» The data:
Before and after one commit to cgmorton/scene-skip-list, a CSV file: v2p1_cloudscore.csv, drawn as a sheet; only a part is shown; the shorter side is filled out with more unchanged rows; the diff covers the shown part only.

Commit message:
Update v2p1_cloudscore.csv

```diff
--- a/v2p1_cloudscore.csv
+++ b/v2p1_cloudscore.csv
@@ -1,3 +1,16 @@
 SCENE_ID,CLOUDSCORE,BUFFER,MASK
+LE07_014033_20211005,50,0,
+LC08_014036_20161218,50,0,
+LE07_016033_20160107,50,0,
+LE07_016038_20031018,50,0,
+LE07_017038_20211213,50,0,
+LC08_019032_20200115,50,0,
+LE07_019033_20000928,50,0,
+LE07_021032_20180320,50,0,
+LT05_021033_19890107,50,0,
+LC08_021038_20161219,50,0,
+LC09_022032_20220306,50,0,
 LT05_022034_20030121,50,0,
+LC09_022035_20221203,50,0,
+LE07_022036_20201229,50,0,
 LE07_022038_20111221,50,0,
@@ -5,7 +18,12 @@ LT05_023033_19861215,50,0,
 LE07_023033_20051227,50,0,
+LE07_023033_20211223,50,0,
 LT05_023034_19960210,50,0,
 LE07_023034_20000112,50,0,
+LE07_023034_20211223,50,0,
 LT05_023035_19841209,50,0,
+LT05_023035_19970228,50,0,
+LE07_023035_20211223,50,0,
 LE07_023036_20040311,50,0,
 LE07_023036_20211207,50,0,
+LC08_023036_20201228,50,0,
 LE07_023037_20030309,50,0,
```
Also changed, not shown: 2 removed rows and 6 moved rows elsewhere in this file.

» About this task: Count each line above where the word "file" appears, and answer with nothing except that count.

» Answer for this exercise: 2